The Family Next Door

Montgomery-Duban Family

The hit TV show “Modern Family” may depict gay parenting as a norm, but of course that hasn’t always been the case. In his new book “The Family Next Door,” Kevin Montgomery-Duban of Malibu lovingly details how he and his husband were pioneers in not only becoming gay parents, but in having a baby genetically linked to both of them.

Montgomery-Duban and his now-husband, Dennis Duban, had been in a committed relationship for ten years before becoming fathers.  The couple was approached a few times by friends who told them they would be great parents. As Montgomery-Duban related to The Malibu Times, back then “we had kind of denied the fact that we ever thought we could be parents, because when you’re gay, it wasn’t a possibility. As you’re growing up… you don’t see any gay people having kids, so we had pushed aside the fact that we wanted to be parents.” Montgomery-Duban said he realized a parental desire had always been there, but had been suppressed and buried due to hostility toward gays.

Montgomery-Duban grew up in Pasadena in the 1960s and ‘70s, where homosexuality was not embraced.
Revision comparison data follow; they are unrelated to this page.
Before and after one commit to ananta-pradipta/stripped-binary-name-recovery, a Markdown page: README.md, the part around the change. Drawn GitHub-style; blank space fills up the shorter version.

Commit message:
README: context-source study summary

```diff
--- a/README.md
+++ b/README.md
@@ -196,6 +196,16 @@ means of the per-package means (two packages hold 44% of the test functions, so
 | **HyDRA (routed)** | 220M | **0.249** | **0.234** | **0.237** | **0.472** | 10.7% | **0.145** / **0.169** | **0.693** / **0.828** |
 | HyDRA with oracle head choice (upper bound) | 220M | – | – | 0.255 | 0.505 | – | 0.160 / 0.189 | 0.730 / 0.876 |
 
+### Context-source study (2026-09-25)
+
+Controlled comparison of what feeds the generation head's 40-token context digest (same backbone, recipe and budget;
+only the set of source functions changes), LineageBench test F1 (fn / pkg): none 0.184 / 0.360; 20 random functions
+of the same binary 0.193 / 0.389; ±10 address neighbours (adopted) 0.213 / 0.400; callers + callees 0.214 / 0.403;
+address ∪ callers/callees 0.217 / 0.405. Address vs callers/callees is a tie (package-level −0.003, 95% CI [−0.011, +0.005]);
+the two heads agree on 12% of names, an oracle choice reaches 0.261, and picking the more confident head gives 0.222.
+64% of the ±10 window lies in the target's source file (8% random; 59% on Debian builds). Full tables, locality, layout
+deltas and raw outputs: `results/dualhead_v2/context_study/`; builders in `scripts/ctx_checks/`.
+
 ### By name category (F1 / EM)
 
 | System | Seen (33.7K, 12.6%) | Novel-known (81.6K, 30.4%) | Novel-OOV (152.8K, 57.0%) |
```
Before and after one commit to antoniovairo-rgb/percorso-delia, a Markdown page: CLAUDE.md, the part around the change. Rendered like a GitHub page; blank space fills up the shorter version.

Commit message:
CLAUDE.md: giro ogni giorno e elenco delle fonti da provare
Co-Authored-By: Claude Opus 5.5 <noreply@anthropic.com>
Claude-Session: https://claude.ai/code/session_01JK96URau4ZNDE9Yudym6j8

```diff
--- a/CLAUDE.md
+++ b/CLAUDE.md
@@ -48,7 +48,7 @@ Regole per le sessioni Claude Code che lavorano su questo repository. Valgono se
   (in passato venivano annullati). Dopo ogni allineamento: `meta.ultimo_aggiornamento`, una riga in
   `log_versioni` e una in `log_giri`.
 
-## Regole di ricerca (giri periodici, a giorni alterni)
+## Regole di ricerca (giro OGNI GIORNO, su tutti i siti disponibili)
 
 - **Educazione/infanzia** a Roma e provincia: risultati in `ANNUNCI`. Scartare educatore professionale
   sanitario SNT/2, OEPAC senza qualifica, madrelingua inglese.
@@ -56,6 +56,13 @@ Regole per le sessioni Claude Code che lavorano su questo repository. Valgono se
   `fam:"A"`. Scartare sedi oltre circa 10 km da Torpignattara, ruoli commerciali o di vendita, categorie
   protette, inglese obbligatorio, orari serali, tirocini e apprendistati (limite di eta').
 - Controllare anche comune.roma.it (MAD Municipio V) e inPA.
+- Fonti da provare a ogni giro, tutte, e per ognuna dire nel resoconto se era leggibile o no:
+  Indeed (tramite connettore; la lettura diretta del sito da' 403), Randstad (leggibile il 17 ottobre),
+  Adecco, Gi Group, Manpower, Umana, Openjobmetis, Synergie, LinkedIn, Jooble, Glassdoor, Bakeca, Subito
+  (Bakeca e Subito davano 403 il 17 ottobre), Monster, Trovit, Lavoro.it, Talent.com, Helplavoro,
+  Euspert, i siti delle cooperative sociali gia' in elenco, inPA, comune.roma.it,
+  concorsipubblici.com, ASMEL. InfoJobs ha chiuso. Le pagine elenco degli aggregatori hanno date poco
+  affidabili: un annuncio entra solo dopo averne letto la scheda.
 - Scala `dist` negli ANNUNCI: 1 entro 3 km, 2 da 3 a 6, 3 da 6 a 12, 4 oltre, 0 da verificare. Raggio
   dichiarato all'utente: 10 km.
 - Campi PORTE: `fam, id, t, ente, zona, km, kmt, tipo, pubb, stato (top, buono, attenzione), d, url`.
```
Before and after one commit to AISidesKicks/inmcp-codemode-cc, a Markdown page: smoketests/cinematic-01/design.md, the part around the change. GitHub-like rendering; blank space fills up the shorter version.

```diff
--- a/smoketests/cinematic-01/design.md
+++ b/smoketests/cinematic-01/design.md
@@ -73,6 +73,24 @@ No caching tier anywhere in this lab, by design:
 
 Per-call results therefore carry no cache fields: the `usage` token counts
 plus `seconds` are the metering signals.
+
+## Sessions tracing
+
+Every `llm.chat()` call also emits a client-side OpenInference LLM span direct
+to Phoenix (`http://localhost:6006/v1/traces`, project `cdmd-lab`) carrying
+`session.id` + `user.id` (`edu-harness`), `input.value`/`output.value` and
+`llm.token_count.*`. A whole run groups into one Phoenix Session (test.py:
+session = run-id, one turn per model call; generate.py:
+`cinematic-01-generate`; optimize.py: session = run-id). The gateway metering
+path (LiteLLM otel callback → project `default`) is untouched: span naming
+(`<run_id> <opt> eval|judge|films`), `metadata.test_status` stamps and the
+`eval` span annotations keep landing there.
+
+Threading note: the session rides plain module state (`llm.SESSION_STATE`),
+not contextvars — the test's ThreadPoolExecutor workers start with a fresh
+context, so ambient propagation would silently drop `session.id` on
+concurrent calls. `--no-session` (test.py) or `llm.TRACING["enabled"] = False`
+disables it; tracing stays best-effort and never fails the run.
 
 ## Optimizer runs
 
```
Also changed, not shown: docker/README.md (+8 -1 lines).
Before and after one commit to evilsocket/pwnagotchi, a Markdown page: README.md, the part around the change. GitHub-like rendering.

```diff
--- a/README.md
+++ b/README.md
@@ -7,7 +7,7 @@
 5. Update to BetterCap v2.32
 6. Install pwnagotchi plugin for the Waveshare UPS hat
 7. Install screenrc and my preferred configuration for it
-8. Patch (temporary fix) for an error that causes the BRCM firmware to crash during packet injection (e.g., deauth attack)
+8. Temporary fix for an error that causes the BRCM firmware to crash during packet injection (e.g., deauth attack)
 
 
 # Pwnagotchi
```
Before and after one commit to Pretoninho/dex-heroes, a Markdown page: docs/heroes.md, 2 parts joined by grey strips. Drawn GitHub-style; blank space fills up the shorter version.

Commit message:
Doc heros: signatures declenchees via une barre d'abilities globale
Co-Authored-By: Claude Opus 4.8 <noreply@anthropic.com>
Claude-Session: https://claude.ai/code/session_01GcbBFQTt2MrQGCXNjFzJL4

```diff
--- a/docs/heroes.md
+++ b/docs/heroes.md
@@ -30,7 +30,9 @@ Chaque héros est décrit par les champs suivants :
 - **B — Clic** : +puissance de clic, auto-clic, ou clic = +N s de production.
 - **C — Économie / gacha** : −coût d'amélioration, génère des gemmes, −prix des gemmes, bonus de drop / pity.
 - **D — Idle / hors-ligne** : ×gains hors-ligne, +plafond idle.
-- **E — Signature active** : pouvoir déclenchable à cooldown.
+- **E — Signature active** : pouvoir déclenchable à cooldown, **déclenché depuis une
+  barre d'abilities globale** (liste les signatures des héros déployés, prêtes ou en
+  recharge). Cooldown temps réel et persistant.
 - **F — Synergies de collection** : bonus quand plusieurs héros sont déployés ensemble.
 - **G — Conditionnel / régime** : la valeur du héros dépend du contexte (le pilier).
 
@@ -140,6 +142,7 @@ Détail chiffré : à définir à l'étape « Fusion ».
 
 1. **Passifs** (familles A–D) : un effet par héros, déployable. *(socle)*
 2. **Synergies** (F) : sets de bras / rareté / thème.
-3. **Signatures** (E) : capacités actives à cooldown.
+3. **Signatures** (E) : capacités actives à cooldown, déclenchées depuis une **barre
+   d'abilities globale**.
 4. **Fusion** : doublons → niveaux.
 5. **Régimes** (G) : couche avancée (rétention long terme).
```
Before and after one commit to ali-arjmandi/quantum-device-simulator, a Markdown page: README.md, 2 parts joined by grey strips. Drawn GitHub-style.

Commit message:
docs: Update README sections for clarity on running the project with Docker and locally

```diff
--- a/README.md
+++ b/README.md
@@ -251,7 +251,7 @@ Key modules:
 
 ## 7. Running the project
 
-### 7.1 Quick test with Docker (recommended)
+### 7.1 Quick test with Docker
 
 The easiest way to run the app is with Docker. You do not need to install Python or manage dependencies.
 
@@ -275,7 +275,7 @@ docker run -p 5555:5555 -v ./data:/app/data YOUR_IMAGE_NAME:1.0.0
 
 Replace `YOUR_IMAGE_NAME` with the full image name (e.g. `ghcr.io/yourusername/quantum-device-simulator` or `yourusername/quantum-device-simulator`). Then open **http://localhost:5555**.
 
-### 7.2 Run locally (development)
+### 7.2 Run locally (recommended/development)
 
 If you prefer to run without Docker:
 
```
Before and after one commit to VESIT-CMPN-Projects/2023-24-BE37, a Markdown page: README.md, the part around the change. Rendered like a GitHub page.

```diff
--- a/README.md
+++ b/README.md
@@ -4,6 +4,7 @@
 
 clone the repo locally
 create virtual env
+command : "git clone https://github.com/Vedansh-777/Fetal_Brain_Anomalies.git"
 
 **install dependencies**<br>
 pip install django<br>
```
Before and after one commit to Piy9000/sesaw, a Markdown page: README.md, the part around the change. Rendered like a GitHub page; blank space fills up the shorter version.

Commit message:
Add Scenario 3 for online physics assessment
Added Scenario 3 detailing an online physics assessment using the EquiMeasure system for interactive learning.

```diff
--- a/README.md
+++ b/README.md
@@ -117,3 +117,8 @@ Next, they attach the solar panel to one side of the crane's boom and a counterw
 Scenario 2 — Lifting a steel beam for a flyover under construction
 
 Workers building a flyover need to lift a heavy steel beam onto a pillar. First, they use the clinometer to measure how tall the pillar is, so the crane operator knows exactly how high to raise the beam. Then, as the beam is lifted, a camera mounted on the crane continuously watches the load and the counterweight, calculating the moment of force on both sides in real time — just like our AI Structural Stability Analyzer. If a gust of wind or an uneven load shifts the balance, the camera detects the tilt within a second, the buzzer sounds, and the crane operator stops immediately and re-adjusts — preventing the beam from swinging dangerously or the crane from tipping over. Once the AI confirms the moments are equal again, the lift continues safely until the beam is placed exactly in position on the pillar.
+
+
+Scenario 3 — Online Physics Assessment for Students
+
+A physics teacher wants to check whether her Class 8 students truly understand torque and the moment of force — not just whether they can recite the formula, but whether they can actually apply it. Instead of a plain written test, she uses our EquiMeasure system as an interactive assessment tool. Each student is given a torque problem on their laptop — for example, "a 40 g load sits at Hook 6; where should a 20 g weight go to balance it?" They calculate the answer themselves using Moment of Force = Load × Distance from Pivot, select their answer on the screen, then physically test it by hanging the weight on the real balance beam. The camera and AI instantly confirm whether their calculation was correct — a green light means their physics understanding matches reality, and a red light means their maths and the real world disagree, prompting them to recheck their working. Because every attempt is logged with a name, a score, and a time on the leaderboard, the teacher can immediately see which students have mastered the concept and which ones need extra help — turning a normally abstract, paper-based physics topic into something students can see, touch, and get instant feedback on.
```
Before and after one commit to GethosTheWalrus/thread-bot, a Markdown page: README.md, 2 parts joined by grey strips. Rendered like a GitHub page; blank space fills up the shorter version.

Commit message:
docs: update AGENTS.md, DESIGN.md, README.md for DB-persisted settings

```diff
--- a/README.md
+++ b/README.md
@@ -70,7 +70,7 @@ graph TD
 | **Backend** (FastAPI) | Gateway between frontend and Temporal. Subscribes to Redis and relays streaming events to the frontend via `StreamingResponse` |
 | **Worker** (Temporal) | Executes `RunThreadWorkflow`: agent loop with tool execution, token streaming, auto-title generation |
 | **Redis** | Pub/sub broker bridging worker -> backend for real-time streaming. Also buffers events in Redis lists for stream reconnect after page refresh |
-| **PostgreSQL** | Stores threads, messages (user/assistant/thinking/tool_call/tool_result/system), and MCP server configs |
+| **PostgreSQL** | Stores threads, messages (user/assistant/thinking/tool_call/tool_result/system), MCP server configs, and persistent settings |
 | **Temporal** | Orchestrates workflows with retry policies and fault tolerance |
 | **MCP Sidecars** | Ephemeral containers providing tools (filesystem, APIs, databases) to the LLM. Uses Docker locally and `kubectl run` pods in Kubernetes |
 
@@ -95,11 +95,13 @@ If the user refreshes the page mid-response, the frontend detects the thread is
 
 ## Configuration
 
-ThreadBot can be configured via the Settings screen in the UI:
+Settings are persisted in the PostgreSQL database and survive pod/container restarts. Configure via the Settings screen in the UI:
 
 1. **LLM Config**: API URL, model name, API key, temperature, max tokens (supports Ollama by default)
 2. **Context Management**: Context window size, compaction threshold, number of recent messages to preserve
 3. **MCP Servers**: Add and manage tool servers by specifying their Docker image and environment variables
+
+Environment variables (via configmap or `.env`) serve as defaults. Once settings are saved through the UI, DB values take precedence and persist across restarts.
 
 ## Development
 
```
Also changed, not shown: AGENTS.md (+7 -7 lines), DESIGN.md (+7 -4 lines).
He experienced bullying and prejudice and didn’t come out as gay until he was 21. He met the love of his life, Duban, on a blind date 34 years ago and they’ve been a couple ever since.

In his book, Montgomery-Duban candidly details the struggles in becoming parents and overcoming the medical and legal hurdles it took to create their child. In what could be a precedent, the couple took sperm from one spouse, the egg from the other’s sister and used a cousin as a surrogate. 

“I haven’t found any other families that have done it just how we have done it, especially back when we did it.  I think we were the first,” Montgomery-Duban told The Malibu Times.

Their daughter Chelsea attended Webster Elementary where Montgomery-Duban served as Parent Teacher Association (PTA) president and went on to be president of every parent organization through college.  He wanted the family with two dads to be very visible.

“We wanted to be an example to her peers, so I was so very involved in preschool and the PTA. I wanted her friends and kids her age to look at this as normal,” Montgomery-Duban said. “Because they saw us all the time and this was how life was — that there are sometimes two dads. With her peers it’s a [non-issue].  It’s still a thing with older generations, but it’s working … in her generation, they don’t blink an eye.”

The twin goals of changing people’s attitudes and being a positive example, he said, were the inspirations in writing the book.  

“I wanted something that Dennis and I didn’t have as kids. We didn’t have gay mentors. We had never even heard of the word ‘gay’ when we were little and there was no positive reflection of homosexuals in society,” Montgomery-Duban said. “They were always demeaned.  So that was a struggle because you always were shamed and felt horrible growing up.”

Montgomery-Duban also called his story one of perseverance.  

“That we had such a positive outcome — that we were even able to create a family — young people growing up could read this and say, ‘My gosh, we could have a life that anyone would dream of — we could have the fairy tale life.’” he said. “I hoped it would normalize being gay. I would have loved to have a book to tell me about the possibility of the family I could create.  It might make the process of coming out, of being gay, much more positive. 

“Whatever you dream, whether you’re straight or gay — if you come up against something in your life that you really, really want, you can have that,” Montgomery-Duban continued. “You’ve just got to dream, persevere, have the passion behind it and create the life you want.  Even for straight people, it could be inspirational because it was the story of something that looked impossible and became possible and became a fairy tale. It was a fairy tale story for us because our daughter turned out to be so wonderful and such a dream for us.”   

Chelsea Montgomery-Duban is now 22 and an employed college graduate. She’s a well-known advocate and speaker for gay rights.

“The joy we’ve felt in raising her was beyond our wildest expectations. It was the best thing we ever did,” Montgomery-Duban said.

“The Family Next Door” is available on Amazon and